The key is to have a well-planned pilot, so that all key functions can be tested in a small-scale, but fully scoped, project. Once the “pressure test” has been performed and analyzed, and the approach verified, a full roll-out should be planned and implemented. A key part of this roll-out concerns training and transfer of knowledge to all functions that will be working in the system, so that the new resources can be fully utilized. Even in a step-wise approach, each step should also include a pilot to test the potential implications – which of course adds more time to the full implementation cycle.

 

8) The Right Cross-Functional Competences on the Team

In order to run a successful price optimization project according to the method described in section 6, our experience indicates that there are a couple of key success criteria that will help ensure that the project meets its intended goals. One of these is the composition of the core project team. 

A good cross-functional project team contains a balance of people along two different dimensions. One is the range of different professional expertise areas needed, and the other is the personalities of the people involved. As a minimum, the following experiences and fields of expertise should be represented on the core team:

  • Pricing management – someone who knows how prices have been set, managed and optimized
  • Product/sales – someone who understands the category in question and the customers that buy these products
  • Business analysis/intelligence – someone who has experience in analyzing supply and demand changes and the external and internal factors that influence this
  • IT – someone who knows how pricing systems interact – or need to interact – with other systems such as ERP and/or production, sales and financial reporting

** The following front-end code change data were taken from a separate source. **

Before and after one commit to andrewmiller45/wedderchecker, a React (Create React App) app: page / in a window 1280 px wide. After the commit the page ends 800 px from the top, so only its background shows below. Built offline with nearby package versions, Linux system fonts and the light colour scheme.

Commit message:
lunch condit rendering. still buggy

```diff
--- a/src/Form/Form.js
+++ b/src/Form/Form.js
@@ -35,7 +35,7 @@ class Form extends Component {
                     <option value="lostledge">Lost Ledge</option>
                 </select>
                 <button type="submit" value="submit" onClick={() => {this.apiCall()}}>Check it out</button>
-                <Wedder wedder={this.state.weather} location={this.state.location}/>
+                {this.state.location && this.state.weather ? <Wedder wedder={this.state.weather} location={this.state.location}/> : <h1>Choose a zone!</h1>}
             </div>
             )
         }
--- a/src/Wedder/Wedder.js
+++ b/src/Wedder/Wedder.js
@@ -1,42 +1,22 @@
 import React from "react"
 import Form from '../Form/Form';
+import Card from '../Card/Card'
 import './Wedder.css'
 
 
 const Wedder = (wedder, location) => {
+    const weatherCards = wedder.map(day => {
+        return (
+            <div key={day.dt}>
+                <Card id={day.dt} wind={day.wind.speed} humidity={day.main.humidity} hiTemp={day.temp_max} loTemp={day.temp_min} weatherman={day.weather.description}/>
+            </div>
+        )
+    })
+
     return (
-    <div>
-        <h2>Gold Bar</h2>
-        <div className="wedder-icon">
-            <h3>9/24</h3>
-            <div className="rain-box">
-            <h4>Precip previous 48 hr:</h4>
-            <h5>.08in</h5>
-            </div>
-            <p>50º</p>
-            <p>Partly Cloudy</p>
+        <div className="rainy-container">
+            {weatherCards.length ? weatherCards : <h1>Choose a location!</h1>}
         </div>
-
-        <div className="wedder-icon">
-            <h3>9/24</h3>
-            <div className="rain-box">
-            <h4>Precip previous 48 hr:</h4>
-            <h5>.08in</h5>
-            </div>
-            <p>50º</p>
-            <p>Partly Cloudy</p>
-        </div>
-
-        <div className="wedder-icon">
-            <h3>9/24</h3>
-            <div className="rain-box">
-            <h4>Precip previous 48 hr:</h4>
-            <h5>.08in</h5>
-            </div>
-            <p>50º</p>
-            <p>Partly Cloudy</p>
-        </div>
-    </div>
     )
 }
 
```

Equally important, but often overlooked, is the type of personalities of the people involved. In the same way that different professional competences are needed, it is also important to balance personalities in the team composition. Some people are driven by change and development, whereas others are more motivated by clear goals and structures, and yet others focus on the interaction between people and strive to foster good relations.

Having people with different personalities on the team will ensure a more balanced approach in how the project is run, and it means that the project will have a higher chance of long-term success than if all project team members are cut from the same mould.

 

9) It Is a Full-Time Job

 

Another important success criterium for a price optimization project is that the people on the core team are allowed to focus their attention on the project itself, and the numerous tasks that the project entails. Whilst it may be tempting from a cost perspective to assemble the team and let them manage the project in addition to their regular operative functions, our experience is that at least the overall project manager (or managers in the case of shared leadership) should be allowed to focus their attention on running the project and little else.

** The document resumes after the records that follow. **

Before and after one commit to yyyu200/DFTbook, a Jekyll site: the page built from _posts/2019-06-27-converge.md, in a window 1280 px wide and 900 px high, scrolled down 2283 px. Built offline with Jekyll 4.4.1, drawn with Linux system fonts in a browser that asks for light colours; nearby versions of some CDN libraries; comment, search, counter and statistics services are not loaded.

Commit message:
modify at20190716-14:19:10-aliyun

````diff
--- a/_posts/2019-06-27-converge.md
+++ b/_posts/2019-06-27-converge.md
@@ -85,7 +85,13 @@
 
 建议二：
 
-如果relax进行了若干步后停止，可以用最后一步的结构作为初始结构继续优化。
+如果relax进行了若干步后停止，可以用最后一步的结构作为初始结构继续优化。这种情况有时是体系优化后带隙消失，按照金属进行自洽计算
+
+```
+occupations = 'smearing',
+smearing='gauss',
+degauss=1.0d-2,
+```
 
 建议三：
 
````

This is especially true if there are expectations for a speedy implementation and evaluation process. This will require a lot of communication and involvement across different parts of the company, which in turn puts high demands on the team’s availability and ability to interact with all relevant functions along the way.

 

10) Create a Reference Framework in Order to Understand Local/Segment Differences

A key challenge in many price optimization projects is how to cater for local market variations. What works well in one market will not be the ideal solution in another – and vice versa. In our experience, the best way to manage this is to go beyond “how things are today” in order to create a separate definition of “this is what we want to achieve,” i.e. how we believe the ideal situation should look. This also means defining what the different challenges are that have prevented us from achieving this so far. With such a reference model, including relevant price structures, analysis tools, etc., it is also possible to both identify the challenges and opportunities that exist in each local market and to develop practical solutions for how to implement the desired system and price optimization methods.